Author: Rebekah Paxton
Publication Date: January 2024
Newspaper: Orange County Register
A new law in California now requires restaurants to compensate employees for state-mandated food handler certifications. But the law has been weaponized by advocacy groups looking to push their own training programs.
One Fair Wage (OFW) – a union-backed activist group that wants to end the tipping system around the country – launched a course aimed at advancing its own political goals. However, a draft we reviewed of its Just.Safe.Food program is marred with inaccuracies that could land workers and customers in hot water.
There are many quality products on the market that train restaurant employees in standards for safe food handling. One of these products is called ServSafe – it’s offered by the National Restaurant Association.
Earlier this year, the New York Times cited One Fair Wage in a piece alleging the ServSafe training was helping fund advocacy that ran counter to the interests of food service employees.
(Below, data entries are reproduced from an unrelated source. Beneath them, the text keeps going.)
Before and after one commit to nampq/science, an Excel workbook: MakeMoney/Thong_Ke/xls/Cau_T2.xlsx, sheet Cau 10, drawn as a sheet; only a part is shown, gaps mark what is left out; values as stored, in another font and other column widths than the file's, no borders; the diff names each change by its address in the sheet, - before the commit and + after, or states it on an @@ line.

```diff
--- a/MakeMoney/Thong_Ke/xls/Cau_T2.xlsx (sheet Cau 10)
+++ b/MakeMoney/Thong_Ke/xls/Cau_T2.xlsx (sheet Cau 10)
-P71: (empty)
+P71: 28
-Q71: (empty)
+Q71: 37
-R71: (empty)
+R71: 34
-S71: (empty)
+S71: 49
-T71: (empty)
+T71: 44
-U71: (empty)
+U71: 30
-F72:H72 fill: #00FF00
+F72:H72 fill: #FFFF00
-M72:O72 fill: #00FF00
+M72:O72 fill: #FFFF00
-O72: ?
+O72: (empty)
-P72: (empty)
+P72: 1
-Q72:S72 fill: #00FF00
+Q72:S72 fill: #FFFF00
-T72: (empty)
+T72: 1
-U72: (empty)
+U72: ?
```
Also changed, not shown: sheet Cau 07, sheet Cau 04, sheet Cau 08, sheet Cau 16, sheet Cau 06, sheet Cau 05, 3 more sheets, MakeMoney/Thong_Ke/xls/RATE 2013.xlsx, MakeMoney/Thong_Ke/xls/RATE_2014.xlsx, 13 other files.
After securing some national media buzz, One Fair Wage announced it would develop its own food safety course the day after the article ran.
In press statements back in February, One Fair Wage’s policy director indicated the new food safety program would be accredited in a matter of three to six months for employers to use “depending on their state.” Yet roughly a year later, the American National Standards Institute’s National Accreditation Board (ANAB) shows the program has not yet been accredited, despite OFW’s website announcing an “early access release” in January 2024.
Worse, the training might not be up to code.
Beth Torin, who served as the executive director of the New York City Department of Health Office of Food Safety under Mayor Bill de Blasio, reviewed an early draft of One Fair Wage’s training.
In her review of eight draft video trainings, Ms. Torin found significant discrepancies and inaccuracies that would be misleading and detrimental to employees who relied on the course for food handler safety training. Just.Safe.Food used misleading visuals to describe food handling protocols and inaccurate terminology that did not align with industry standards used in kitchens and food preparation. These include improper or inaccurate descriptions of food temperatures and cooling procedures, use of gloves and handwashing, and sanitizing protocols.
Ultimately, Torin concludes that the Just.Safe.Food program is “severely lacking” in content needed to ensure proper safety of food-handling employees and restaurant customers. Such deficiencies could make it a sub-par alternative to other nationally-recognized food handler courses. The inaccuracies found in this program raise concerns about the quality of product One Fair Wage will release to the market, allegedly in January for California employees.
Restaurants looking to equip their employees with the best possible training should be wary of products designed more for ideological goals than for training-related goals.